Prime Minister David Cameron is facing a bruising from his own party over proposals to have cigarettes sold in plain, unbranded, packaging, with a senior Tory MP telling City A.M. that “half the parliamentary party” could be against it.
Several Conservative backbenchers were fuming at the proposals yesterday, put forward in a surprise announcement by public health minister Jane Ellison on Wednesday evening. She said Parliament will vote on the subject before May’s election.
Many of those who oppose the idea believe it reflects an increasingly nannying state, and flies against evidence from Australia where critics say the move has failed. Opponents have also said that it will make it easier to forge cigarette packaging for black-market sellers.
Tory MP Philip Davies said he was against the proposals “on every possible level,” condemning them as “the nanny state going completely mad” and “a counterfeiter’s dream”, before confirming he would be voting against the measure.

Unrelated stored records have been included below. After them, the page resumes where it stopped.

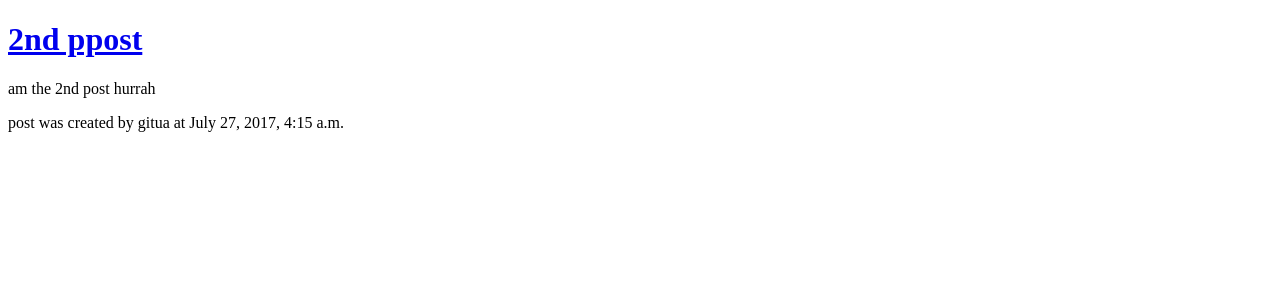
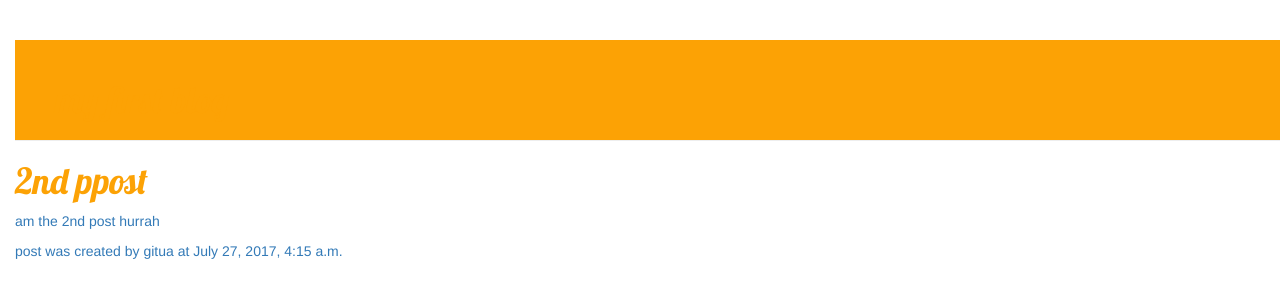
Before and after one commit to gituajames/myblog, a Django app: page / in a window 1280 px wide. Shown: the top 300 px of the page. Run offline with Django 3.2, Linux system fonts and the light colour scheme; data comes from the database, SQL or seed files in the repository; some libraries are stand-ins or nearby versions.

Commit message:
templates

```diff
--- /dev/null
+++ b/mysite/blog/static/css/blog.css
@@ -0,0 +1,13 @@
+h1 a{
+color:#FCA205;
+font-family: 'lobster';
+}
+
+body {
+padding-left : 15px;
+}
+.page-header{
+background-color:#FCA205;
+margin-top: 0;
+padding:20px 20px 20px 40px
+}
--- a/mysite/blog/templates/blog/post_list.html
+++ b/mysite/blog/templates/blog/post_list.html
@@ -1,9 +1,17 @@
+{% load staticfiles %}
 <!DOCTYPE html>
 <html>
 <head>
+    <link rel="stylesheet" href="{% static 'css/blog.css' %}">
+    <link rel="stylesheet" href="//maxcdn.bootstrapcdn.com/bootstrap/3.2.0/css/bootstrap.min.css">
+    <link rel="stylesheet" href="//maxcdn.bootstrapcdn.com/bootstrap/3.2.0/css/bootstrap-theme.min.css">
+    <link href="//fonts.googleapis.com/css?family=Lobster&subset=latin,latin-ext" rel="stylesheet" type="text/css">
 	<title>blog app</title>
 </head>
 <body>
+<div class="page-header">
+    <h1><a href="/">my first blog</a></h1>
+</div>
 {% for post in posts %}
 <div>
     <h1><a href="#">{{ post.title }}<a/></h1>
```
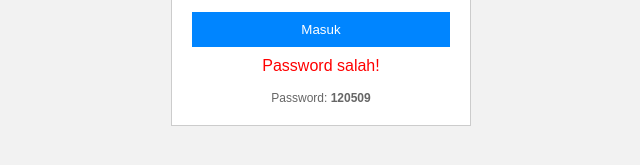
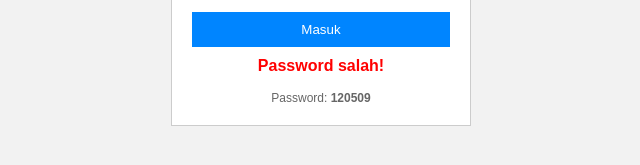
Before and after one commit to kakaalifacms-ai/Buat-pasword-tunggu-dan-salin-link, a plain HTML site: page index.html in a window 1280 px wide. Both pictures are taken after a click on the button "Masuk". Shown: the part 411-576 px from the top of the page, 319-959 px from the left. Drawn offline with Linux system fonts and the light colour scheme.

Commit message:
update index.html

```diff
--- a/index.html
+++ b/index.html
@@ -20,7 +20,7 @@
     .box {
       background: white;
       width: 300px;
-      border: 1px solid #ccc; /* kotak */
+      border: 1px solid #ccc;
       padding: 20px;
       box-sizing: border-box;
     }
@@ -61,6 +61,21 @@
       margin-top: 10px;
       text-align: center;
       color: red;
+      font-weight: bold;
+    }
+
+    /* 🔥 Animasi goyang hanya untuk pesan error 🔥 */
+    @keyframes shake {
+      0% { transform: translateX(0); }
+      20% { transform: translateX(-4px); }
+      40% { transform: translateX(4px); }
+      60% { transform: translateX(-4px); }
+      80% { transform: translateX(4px); }
+      100% { transform: translateX(0); }
+    }
+
+    .shake {
+      animation: shake 0.4s;
     }
   </style>
 </head>
@@ -83,16 +98,27 @@
   </div>
 
   <script>
+    const msg = document.getElementById("message");
+    const input = document.getElementById("passwordInput");
+
     document.getElementById("submitBtn").addEventListener("click", function() {
-      const pw = document.getElementById("passwordInput").value;
-      const msg = document.getElementById("message");
+      const pw = input.value;
 
       if (pw === "120509") {
         window.location.href = "index2.html";
       } else {
         msg.textContent = "Password salah!";
+
+        // Tambahkan efek goyang ke pesan
+        msg.classList.add("shake");
+
+        // Hapus class setelah animasi selesai
+        setTimeout(() => {
+          msg.classList.remove("shake");
+        }, 400);
       }
     });
   </script>
+
 </body>
 </html>
```
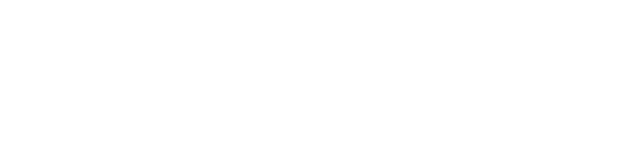
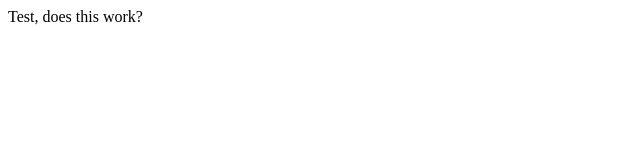
Before and after one commit to SmillaM/Advanced-Personal-Portfolio, a plain HTML site: page index.html in a window 1280 px wide. Shown: the whole page, without its empty margins (0-640 px from the left). Drawn offline with Linux system fonts and the light colour scheme.

Commit message:
Test update

```diff
--- a/index.html
+++ b/index.html
@@ -6,6 +6,6 @@
     <title>Document</title>
 </head>
 <body>
-
+    Test, does this work?
 </body>
 </html>
```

A source in Westminster indicated to City A.M. that even Conservative ministers may be prepared to vote against the measures.
Conservative MP Dame Angela Watkinson declared in the Commons on Wednesday night: “It will not work and I oppose it.”
Another Conservative, Christopher Chope MP, said that the proposals were “very disappointing” and “the wrong decision”, which “does not reflect the evidence.”
The City’s own MP, Conservative Mark Field, said “it’s quite clear the party is divided on this”, and that he “will be voting against plain packaging. Half the parliamentary party’s instincts are to vote against this.”
Davies added: “There’s going to be a huge row in the parliamentary party. I think the Prime Minister must have taken leave of his senses.”
A Conservative spokesman said: “We believe that plain packaging is a proportionate and justified response to the considerable public health harm from smoking tobacco.”